▸ **Problem to solve**
In the records below, which lines include "Help"? Copy them.

━━━━━ Data for processing ━━━━━

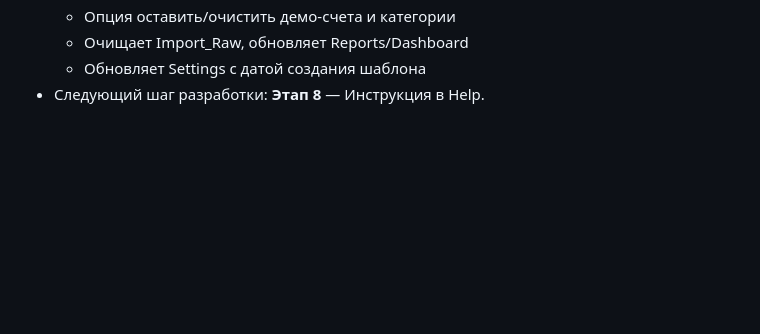
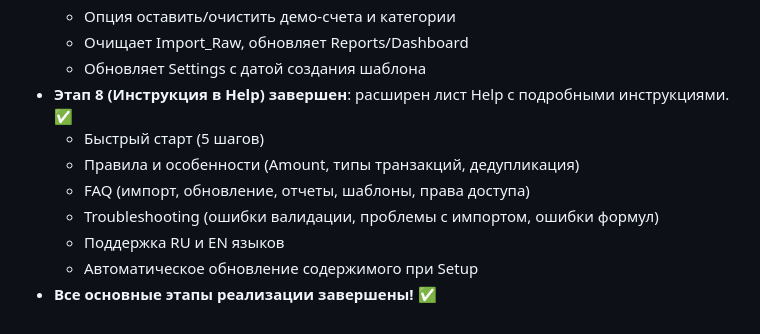
Before and after one commit to DmitryChernous/Personal_finances, a Markdown page: PROJECT_STATE.md, the part around the change. Rendered like a GitHub page; blank space fills up the shorter version.

Commit message:
docs: mark Stage 8 as completed

```diff
--- a/PROJECT_STATE.md
+++ b/PROJECT_STATE.md
@@ -95,4 +95,11 @@
   - Опция оставить/очистить демо-счета и категории
   - Очищает Import_Raw, обновляет Reports/Dashboard
   - Обновляет Settings с датой создания шаблона
-- Следующий шаг разработки: **Этап 8** — Инструкция в Help.
+- **Этап 8 (Инструкция в Help) завершен**: расширен лист Help с подробными инструкциями. ✅
+  - Быстрый старт (5 шагов)
+  - Правила и особенности (Amount, типы транзакций, дедупликация)
+  - FAQ (импорт, обновление, отчеты, шаблоны, права доступа)
+  - Troubleshooting (ошибки валидации, проблемы с импортом, ошибки формул)
+  - Поддержка RU и EN языков
+  - Автоматическое обновление содержимого при Setup
+- **Все основные этапы реализации завершены!** ✅
```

━━━━━

▸ **Problem solution**
-- Следующий шаг разработки: **Этап 8** — Инструкция в Help.
+- **Этап 8 (Инструкция в Help) завершен**: расширен лист Help с подробными инструкциями. ✅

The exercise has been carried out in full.